Case study: Apprenticeships, training incentives, cross training
Facing a skilled worker shortage? Grow your own skilled employees.
Skilled retirees and stay-at-home parents are not the only untapped sources of potential employees. Unexperienced candidates who demonstrate a talent for skilled positions can also fit the bill.
David Lippman, director of facilities and operations with the Las Virgenes Municipal Water District in California, says the district doesn't rely on skill levels when hiring. Instead, employees are hired based on a mix of skills and aptitude. During the interview process, candidates are asked a variety of questions to determine aptitude. New hires then gain necessary skills through an apprenticeship program. His department also pays employees for completing applicable education programs and receiving certifications.
PUBLIC WORK'S 2007 Department of the Year honorable mention, the Polk County (Fla.) Fleet Management Division—which put together a recruitment video of employees talking about why they enjoy their jobs—also offers training incentives to cultivate skilled technicians. Employees earn a 10 cent/hour increase for each certification earned plus a 20 cent/hour bonus for achieving “Master” levels. Of the division's 40 employees, 25 technicians have collectively earned 227 Automotive Service Excellence certifications—on their own time.
Next, cross training helps current employees who already know the industry move into more skilled positions that would benefit both the employee and the employer.

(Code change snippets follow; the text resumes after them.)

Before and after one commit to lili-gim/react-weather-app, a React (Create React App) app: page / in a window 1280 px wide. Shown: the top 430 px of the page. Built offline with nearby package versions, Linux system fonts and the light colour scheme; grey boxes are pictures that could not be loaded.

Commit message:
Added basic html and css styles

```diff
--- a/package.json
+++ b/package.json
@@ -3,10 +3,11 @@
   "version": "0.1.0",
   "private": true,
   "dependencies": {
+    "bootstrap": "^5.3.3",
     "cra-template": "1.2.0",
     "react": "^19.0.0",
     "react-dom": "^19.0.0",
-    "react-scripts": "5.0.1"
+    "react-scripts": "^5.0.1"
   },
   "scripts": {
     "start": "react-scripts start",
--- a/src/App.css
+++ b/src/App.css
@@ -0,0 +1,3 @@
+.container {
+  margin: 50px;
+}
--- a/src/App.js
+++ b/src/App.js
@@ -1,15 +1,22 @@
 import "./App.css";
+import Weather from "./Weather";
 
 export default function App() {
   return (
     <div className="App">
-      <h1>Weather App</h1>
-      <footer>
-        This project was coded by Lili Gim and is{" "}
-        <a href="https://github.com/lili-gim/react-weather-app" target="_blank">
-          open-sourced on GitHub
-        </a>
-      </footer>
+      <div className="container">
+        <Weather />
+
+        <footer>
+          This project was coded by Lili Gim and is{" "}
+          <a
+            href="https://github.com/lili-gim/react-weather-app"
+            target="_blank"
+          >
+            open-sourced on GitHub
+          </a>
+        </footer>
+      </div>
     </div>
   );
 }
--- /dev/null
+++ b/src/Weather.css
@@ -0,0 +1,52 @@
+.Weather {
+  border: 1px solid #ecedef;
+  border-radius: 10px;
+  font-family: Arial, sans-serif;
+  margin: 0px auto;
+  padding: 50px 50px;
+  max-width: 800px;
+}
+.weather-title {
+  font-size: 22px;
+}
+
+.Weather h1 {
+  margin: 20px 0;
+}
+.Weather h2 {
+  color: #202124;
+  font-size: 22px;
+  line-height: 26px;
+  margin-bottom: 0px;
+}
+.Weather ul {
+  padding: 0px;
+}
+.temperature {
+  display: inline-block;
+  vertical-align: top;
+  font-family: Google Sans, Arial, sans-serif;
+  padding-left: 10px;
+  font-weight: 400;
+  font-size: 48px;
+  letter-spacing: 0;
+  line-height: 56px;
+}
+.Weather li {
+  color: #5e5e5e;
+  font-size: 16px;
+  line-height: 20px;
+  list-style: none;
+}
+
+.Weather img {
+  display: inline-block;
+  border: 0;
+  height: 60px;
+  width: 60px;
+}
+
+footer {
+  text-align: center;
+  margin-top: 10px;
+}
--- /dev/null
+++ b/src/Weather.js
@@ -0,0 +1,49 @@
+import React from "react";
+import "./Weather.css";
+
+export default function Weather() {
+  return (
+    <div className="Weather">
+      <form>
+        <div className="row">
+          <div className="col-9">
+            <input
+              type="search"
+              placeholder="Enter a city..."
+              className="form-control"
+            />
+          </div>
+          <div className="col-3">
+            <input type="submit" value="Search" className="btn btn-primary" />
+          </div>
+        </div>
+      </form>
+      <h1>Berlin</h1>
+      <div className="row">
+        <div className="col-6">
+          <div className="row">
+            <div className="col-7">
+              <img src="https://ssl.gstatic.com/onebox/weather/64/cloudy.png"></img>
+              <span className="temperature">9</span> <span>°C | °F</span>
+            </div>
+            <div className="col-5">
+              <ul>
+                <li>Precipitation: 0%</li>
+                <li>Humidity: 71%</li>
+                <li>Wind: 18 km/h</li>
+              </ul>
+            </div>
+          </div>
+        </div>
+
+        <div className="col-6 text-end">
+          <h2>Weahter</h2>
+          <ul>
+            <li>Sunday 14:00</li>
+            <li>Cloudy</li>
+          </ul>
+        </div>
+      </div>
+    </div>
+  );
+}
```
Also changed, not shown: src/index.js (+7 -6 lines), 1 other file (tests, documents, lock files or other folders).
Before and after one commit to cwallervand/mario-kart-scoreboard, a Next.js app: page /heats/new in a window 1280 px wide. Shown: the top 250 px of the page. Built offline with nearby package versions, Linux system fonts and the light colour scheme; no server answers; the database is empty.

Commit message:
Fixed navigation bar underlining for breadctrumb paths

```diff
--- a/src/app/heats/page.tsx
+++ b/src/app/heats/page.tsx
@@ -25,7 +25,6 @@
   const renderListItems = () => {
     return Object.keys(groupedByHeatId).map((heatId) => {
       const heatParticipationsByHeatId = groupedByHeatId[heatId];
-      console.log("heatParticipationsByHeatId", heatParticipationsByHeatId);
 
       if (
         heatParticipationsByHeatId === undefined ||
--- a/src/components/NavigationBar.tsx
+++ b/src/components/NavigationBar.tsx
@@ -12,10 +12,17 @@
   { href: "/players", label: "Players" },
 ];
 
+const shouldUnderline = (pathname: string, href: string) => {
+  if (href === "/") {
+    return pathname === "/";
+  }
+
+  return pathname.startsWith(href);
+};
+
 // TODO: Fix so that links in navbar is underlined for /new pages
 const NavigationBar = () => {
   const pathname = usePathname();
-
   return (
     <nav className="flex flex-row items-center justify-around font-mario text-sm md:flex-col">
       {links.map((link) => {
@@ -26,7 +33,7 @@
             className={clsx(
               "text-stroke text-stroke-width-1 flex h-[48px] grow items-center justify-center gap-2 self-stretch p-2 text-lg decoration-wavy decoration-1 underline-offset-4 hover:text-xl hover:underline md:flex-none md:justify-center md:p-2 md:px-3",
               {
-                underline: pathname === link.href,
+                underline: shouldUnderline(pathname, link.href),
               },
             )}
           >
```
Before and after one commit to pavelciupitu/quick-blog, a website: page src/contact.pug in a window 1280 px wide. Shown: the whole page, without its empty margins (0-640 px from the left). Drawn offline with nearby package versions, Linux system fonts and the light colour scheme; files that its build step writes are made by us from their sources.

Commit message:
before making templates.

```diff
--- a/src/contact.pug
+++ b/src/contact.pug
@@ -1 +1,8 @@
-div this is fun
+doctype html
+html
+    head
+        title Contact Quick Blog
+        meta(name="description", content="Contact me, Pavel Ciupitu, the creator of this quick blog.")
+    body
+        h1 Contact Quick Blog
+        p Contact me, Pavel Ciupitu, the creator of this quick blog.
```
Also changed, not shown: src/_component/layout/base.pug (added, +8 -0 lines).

“Whenever possible, I strongly encourage communities to grow and develop their inside talent for the top positions,” says management consultant Heidi Voorhees.